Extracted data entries
::::::
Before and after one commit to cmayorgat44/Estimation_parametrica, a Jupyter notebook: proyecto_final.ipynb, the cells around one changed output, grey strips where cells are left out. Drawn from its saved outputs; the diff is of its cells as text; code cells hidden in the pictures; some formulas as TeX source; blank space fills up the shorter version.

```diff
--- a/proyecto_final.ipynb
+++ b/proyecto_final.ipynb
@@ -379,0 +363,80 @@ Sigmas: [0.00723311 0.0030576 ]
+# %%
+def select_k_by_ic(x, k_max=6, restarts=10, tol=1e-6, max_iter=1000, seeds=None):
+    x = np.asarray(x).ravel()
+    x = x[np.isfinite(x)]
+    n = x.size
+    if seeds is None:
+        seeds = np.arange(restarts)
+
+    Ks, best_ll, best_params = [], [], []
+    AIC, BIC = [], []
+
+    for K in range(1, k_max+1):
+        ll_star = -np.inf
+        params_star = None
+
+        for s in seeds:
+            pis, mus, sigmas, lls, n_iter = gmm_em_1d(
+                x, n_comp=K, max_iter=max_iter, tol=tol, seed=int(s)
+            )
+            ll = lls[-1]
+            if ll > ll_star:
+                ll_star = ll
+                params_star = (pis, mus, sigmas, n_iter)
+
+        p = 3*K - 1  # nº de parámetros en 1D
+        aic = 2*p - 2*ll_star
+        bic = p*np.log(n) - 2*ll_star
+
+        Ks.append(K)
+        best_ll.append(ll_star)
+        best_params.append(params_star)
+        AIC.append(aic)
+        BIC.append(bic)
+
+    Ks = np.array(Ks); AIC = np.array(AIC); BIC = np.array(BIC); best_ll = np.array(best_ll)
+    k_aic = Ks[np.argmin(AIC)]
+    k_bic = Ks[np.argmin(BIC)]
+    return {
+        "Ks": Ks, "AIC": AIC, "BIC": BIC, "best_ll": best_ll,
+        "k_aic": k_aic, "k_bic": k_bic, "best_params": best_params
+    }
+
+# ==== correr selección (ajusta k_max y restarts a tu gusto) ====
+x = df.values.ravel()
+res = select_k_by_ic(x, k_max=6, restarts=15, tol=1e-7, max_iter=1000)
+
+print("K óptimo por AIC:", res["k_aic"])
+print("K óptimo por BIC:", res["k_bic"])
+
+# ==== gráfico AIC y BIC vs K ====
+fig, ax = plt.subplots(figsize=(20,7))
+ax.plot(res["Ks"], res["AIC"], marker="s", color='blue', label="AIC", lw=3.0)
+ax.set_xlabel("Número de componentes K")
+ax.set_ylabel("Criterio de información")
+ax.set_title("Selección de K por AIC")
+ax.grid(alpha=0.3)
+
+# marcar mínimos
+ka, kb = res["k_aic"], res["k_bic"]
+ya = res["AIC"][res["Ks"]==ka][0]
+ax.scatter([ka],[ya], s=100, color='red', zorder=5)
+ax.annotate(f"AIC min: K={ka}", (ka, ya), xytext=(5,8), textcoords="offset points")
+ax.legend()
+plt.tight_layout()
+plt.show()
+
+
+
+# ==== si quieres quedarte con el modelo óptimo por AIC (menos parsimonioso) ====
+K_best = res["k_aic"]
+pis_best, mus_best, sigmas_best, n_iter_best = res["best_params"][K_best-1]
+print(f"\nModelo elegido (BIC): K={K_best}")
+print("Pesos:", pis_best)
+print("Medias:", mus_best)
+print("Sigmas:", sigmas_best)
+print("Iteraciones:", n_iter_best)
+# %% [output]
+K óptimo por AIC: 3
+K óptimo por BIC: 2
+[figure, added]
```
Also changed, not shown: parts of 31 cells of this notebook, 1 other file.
::::::
▸ **Problem**
A full, exact copy of the entries is the required answer.

▸ **Task solution**
Before and after one commit to cmayorgat44/Estimation_parametrica, a Jupyter notebook: proyecto_final.ipynb, the cells around one changed output, grey strips where cells are left out. Drawn from its saved outputs; the diff is of its cells as text; code cells hidden in the pictures; some formulas as TeX source; blank space fills up the shorter version.

```diff
--- a/proyecto_final.ipynb
+++ b/proyecto_final.ipynb
@@ -379,0 +363,80 @@ Sigmas: [0.00723311 0.0030576 ]
+# %%
+def select_k_by_ic(x, k_max=6, restarts=10, tol=1e-6, max_iter=1000, seeds=None):
+    x = np.asarray(x).ravel()
+    x = x[np.isfinite(x)]
+    n = x.size
+    if seeds is None:
+        seeds = np.arange(restarts)
+
+    Ks, best_ll, best_params = [], [], []
+    AIC, BIC = [], []
+
+    for K in range(1, k_max+1):
+        ll_star = -np.inf
+        params_star = None
+
+        for s in seeds:
+            pis, mus, sigmas, lls, n_iter = gmm_em_1d(
+                x, n_comp=K, max_iter=max_iter, tol=tol, seed=int(s)
+            )
+            ll = lls[-1]
+            if ll > ll_star:
+                ll_star = ll
+                params_star = (pis, mus, sigmas, n_iter)
+
+        p = 3*K - 1  # nº de parámetros en 1D
+        aic = 2*p - 2*ll_star
+        bic = p*np.log(n) - 2*ll_star
+
+        Ks.append(K)
+        best_ll.append(ll_star)
+        best_params.append(params_star)
+        AIC.append(aic)
+        BIC.append(bic)
+
+    Ks = np.array(Ks); AIC = np.array(AIC); BIC = np.array(BIC); best_ll = np.array(best_ll)
+    k_aic = Ks[np.argmin(AIC)]
+    k_bic = Ks[np.argmin(BIC)]
+    return {
+        "Ks": Ks, "AIC": AIC, "BIC": BIC, "best_ll": best_ll,
+        "k_aic": k_aic, "k_bic": k_bic, "best_params": best_params
+    }
+
+# ==== correr selección (ajusta k_max y restarts a tu gusto) ====
+x = df.values.ravel()
+res = select_k_by_ic(x, k_max=6, restarts=15, tol=1e-7, max_iter=1000)
+
+print("K óptimo por AIC:", res["k_aic"])
+print("K óptimo por BIC:", res["k_bic"])
+
+# ==== gráfico AIC y BIC vs K ====
+fig, ax = plt.subplots(figsize=(20,7))
+ax.plot(res["Ks"], res["AIC"], marker="s", color='blue', label="AIC", lw=3.0)
+ax.set_xlabel("Número de componentes K")
+ax.set_ylabel("Criterio de información")
+ax.set_title("Selección de K por AIC")
+ax.grid(alpha=0.3)
+
+# marcar mínimos
+ka, kb = res["k_aic"], res["k_bic"]
+ya = res["AIC"][res["Ks"]==ka][0]
+ax.scatter([ka],[ya], s=100, color='red', zorder=5)
+ax.annotate(f"AIC min: K={ka}", (ka, ya), xytext=(5,8), textcoords="offset points")
+ax.legend()
+plt.tight_layout()
+plt.show()
+
+
+
+# ==== si quieres quedarte con el modelo óptimo por AIC (menos parsimonioso) ====
+K_best = res["k_aic"]
+pis_best, mus_best, sigmas_best, n_iter_best = res["best_params"][K_best-1]
+print(f"\nModelo elegido (BIC): K={K_best}")
+print("Pesos:", pis_best)
+print("Medias:", mus_best)
+print("Sigmas:", sigmas_best)
+print("Iteraciones:", n_iter_best)
+# %% [output]
+K óptimo por AIC: 3
+K óptimo por BIC: 2
+[figure, added]
```
Also changed, not shown: parts of 31 cells of this notebook, 1 other file.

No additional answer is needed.